TASK ITEM:
What follows is a set of records. Retype them exactly, leaving out the pictures.

TASK INPUTS:
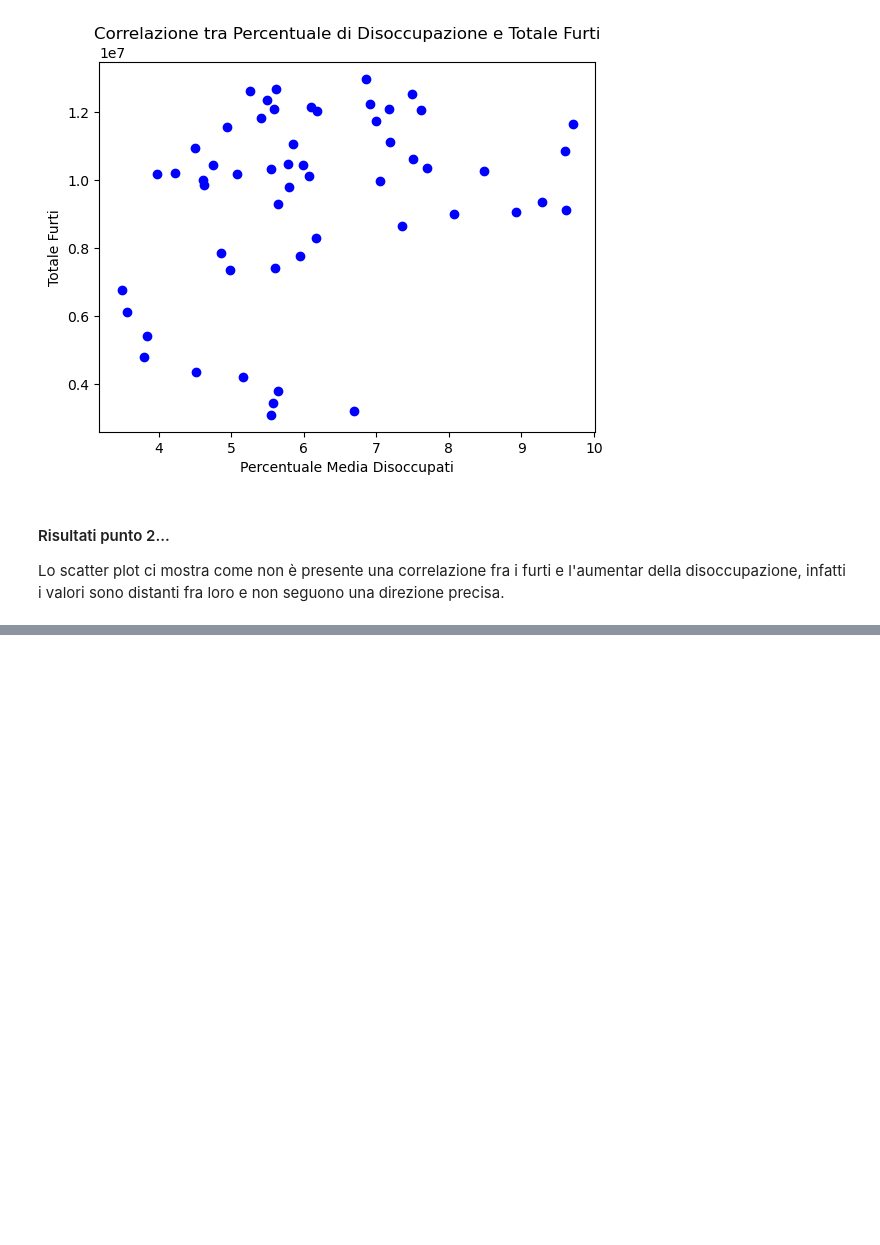
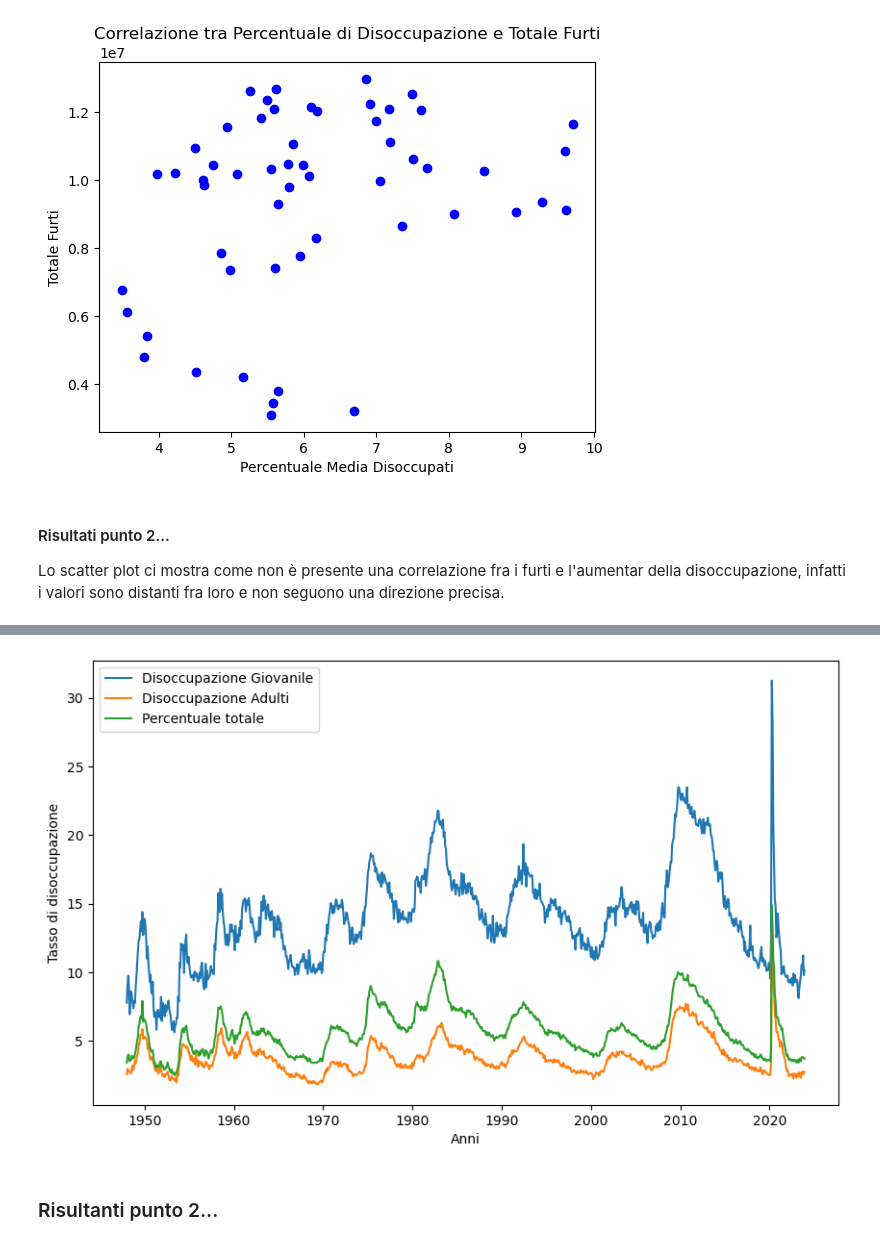
Before and after one commit to MatteoCalvanico/DataAnalytics-Project, a Jupyter notebook: Progetto.ipynb, the cells around one changed output, grey strips where cells are left out. Drawn from its saved outputs; the diff is of its cells as text; code cells hidden in the pictures; blank space fills up the shorter version.

```diff
--- a/Progetto.ipynb
+++ b/Progetto.ipynb
@@ -347,0 +360,13 @@ Risulta evidente che negli anni il trend di disocupazione giovanile sia maggiore
+# %%
+#Raggruppiamo le colonne in due principali:
+
+#Quella con le percentuali riferite hai giovani [16-24]
+df_employment['rate_giovanile'] = df_employment[['age_16_17_rate', 'age_16_19_rate', 'age_18_19_rate', 'age_16_24_rate', 'age_20_24_rate']].mean(axis=1) #Operiamo tramite colonne
+
+
+#Quella con le percentuali riferite hai senior [45-50+]
+df_employment['rate_senior'] = df_employment[['age_45_54_rate', 'age_55plus_rate']].mean(axis=1)
+
+
+#Mostriamo il risultato
+df_employment[['date', 'overall_rate', 'rate_giovanile', 'rate_senior']].head()
@@ -347,0 +380,15 @@ Risulta evidente che negli anni il trend di disocupazione giovanile sia maggiore
+# %%
+plt.figure(figsize=(10, 6))
+plt.plot(df_employment['date'], df_employment['rate_giovanile'], label='Disoccupazione Giovanile')
+plt.plot(df_employment['date'], df_employment['rate_senior'], label='Disoccupazione Adulti')
+plt.plot(df_employment['date'], df_employment['overall_rate'], label='Percentuale totale')
+
+
+plt.xlabel('Anni')
+plt.ylabel('Tasso di disoccupazione')
+plt.legend()
+plt.show()
+# %% [output]
+[figure, added]
+# %% [markdown]
+### Risultanti punto 2...
```
Also changed, not shown: parts of 39 cells of this notebook.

TASK RESPONSE:
Before and after one commit to MatteoCalvanico/DataAnalytics-Project, a Jupyter notebook: Progetto.ipynb, the cells around one changed output, grey strips where cells are left out. Drawn from its saved outputs; the diff is of its cells as text; code cells hidden in the pictures; blank space fills up the shorter version.

```diff
--- a/Progetto.ipynb
+++ b/Progetto.ipynb
@@ -347,0 +360,13 @@ Risulta evidente che negli anni il trend di disocupazione giovanile sia maggiore
+# %%
+#Raggruppiamo le colonne in due principali:
+
+#Quella con le percentuali riferite hai giovani [16-24]
+df_employment['rate_giovanile'] = df_employment[['age_16_17_rate', 'age_16_19_rate', 'age_18_19_rate', 'age_16_24_rate', 'age_20_24_rate']].mean(axis=1) #Operiamo tramite colonne
+
+
+#Quella con le percentuali riferite hai senior [45-50+]
+df_employment['rate_senior'] = df_employment[['age_45_54_rate', 'age_55plus_rate']].mean(axis=1)
+
+
+#Mostriamo il risultato
+df_employment[['date', 'overall_rate', 'rate_giovanile', 'rate_senior']].head()
@@ -347,0 +380,15 @@ Risulta evidente che negli anni il trend di disocupazione giovanile sia maggiore
+# %%
+plt.figure(figsize=(10, 6))
+plt.plot(df_employment['date'], df_employment['rate_giovanile'], label='Disoccupazione Giovanile')
+plt.plot(df_employment['date'], df_employment['rate_senior'], label='Disoccupazione Adulti')
+plt.plot(df_employment['date'], df_employment['overall_rate'], label='Percentuale totale')
+
+
+plt.xlabel('Anni')
+plt.ylabel('Tasso di disoccupazione')
+plt.legend()
+plt.show()
+# %% [output]
+[figure, added]
+# %% [markdown]
+### Risultanti punto 2...
```
Also changed, not shown: parts of 39 cells of this notebook.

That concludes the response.